* [WHAT YOU SHOULD DO] Go through the data and copy each line where the word "light" shows up.

* [DATA FOR PROCESSING]
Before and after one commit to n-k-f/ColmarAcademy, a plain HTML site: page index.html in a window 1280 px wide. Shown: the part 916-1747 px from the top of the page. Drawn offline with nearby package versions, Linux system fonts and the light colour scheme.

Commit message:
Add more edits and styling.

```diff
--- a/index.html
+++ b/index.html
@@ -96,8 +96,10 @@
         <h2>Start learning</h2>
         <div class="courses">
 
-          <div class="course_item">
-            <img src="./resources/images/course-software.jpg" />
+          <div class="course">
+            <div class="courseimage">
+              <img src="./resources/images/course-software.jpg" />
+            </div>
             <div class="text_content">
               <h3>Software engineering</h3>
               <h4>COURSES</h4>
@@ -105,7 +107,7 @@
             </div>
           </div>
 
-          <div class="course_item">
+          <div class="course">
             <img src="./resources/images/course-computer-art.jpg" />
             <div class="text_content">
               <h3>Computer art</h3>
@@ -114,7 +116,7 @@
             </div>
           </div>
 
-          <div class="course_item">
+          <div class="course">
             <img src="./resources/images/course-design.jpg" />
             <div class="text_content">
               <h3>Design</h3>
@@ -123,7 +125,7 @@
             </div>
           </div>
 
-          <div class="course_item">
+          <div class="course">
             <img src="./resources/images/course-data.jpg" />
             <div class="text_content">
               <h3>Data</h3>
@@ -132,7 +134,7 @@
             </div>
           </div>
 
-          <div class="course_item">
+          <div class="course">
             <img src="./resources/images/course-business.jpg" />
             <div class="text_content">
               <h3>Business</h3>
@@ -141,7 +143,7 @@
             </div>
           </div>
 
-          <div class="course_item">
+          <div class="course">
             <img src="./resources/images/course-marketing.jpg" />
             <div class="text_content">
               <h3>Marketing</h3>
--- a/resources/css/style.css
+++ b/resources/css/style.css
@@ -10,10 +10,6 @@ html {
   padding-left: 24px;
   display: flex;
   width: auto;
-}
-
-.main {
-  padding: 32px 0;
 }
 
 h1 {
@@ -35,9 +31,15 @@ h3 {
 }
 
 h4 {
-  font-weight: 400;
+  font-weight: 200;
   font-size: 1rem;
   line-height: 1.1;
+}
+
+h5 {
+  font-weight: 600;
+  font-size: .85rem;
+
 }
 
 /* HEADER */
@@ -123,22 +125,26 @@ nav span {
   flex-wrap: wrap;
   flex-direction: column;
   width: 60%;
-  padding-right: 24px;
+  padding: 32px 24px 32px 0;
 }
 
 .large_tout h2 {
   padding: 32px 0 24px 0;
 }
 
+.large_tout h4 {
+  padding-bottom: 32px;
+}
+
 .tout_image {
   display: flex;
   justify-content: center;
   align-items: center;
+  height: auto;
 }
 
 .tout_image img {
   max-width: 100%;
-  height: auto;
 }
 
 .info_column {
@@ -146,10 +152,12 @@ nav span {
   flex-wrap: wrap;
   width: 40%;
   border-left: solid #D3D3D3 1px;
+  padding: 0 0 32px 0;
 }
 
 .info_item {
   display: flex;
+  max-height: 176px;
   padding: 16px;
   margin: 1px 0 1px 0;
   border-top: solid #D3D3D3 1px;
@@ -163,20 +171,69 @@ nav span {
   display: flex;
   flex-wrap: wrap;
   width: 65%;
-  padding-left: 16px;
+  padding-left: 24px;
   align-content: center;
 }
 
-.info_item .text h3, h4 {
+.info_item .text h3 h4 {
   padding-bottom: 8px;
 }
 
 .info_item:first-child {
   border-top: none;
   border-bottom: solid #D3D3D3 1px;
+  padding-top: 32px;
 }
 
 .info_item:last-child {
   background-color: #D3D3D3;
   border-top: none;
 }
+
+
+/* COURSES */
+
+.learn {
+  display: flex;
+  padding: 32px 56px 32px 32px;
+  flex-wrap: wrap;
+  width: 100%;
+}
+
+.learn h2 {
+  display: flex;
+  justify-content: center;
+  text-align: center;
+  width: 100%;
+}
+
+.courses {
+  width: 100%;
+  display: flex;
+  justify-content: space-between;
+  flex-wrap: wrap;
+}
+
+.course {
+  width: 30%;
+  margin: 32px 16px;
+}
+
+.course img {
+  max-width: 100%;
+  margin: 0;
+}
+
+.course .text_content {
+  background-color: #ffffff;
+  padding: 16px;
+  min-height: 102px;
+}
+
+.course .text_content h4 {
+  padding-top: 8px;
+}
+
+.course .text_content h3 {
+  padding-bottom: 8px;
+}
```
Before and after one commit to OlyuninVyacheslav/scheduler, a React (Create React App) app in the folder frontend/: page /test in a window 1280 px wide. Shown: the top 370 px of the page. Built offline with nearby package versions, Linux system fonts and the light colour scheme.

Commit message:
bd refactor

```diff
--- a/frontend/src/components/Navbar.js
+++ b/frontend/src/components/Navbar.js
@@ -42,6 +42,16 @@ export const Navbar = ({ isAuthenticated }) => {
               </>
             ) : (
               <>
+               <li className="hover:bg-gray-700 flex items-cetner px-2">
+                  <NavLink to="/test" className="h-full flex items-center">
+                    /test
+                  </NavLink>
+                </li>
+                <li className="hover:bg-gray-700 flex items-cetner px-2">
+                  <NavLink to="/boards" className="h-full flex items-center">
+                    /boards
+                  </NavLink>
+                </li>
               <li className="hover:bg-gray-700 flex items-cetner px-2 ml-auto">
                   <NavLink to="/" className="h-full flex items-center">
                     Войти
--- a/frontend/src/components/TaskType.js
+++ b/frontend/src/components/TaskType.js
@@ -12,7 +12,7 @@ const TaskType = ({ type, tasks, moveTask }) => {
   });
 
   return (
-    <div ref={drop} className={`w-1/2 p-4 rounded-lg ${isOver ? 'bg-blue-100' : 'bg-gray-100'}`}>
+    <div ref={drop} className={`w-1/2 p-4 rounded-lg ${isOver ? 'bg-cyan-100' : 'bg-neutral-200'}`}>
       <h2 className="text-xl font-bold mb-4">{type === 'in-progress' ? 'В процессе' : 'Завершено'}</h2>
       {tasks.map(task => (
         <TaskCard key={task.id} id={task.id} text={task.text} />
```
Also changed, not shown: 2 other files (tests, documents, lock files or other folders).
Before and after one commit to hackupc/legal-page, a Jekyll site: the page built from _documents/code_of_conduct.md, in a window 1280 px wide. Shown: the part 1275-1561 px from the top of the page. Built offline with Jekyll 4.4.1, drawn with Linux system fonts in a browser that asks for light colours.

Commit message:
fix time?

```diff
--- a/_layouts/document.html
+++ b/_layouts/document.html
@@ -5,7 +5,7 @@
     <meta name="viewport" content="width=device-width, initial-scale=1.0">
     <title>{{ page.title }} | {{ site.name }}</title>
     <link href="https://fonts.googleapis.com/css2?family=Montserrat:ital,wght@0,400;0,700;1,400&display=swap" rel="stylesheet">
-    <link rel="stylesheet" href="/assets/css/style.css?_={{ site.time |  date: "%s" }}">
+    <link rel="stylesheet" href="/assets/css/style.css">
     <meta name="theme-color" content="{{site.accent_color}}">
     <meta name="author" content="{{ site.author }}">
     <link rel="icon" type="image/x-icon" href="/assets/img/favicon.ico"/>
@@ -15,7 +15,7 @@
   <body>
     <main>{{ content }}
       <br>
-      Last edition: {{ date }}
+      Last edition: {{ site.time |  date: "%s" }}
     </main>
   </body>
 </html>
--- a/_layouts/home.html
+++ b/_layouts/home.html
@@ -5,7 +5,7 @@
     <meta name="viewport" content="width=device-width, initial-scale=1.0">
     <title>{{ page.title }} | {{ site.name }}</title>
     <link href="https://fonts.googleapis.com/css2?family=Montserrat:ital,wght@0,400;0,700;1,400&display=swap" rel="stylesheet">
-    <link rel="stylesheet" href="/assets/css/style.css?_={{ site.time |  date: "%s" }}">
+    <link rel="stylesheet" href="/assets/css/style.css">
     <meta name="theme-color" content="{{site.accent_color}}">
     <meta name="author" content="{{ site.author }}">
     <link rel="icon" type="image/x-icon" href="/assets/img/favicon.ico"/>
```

* [RESPONSE TO THIS TASK]
Before and after one commit to n-k-f/ColmarAcademy, a plain HTML site: page index.html in a window 1280 px wide. Shown: the part 916-1747 px from the top of the page. Drawn offline with nearby package versions, Linux system fonts and the light colour scheme.
Before and after one commit to OlyuninVyacheslav/scheduler, a React (Create React App) app in the folder frontend/: page /test in a window 1280 px wide. Shown: the top 370 px of the page. Built offline with nearby package versions, Linux system fonts and the light colour scheme.
Before and after one commit to hackupc/legal-page, a Jekyll site: the page built from _documents/code_of_conduct.md, in a window 1280 px wide. Shown: the part 1275-1561 px from the top of the page. Built offline with Jekyll 4.4.1, drawn with Linux system fonts in a browser that asks for light colours.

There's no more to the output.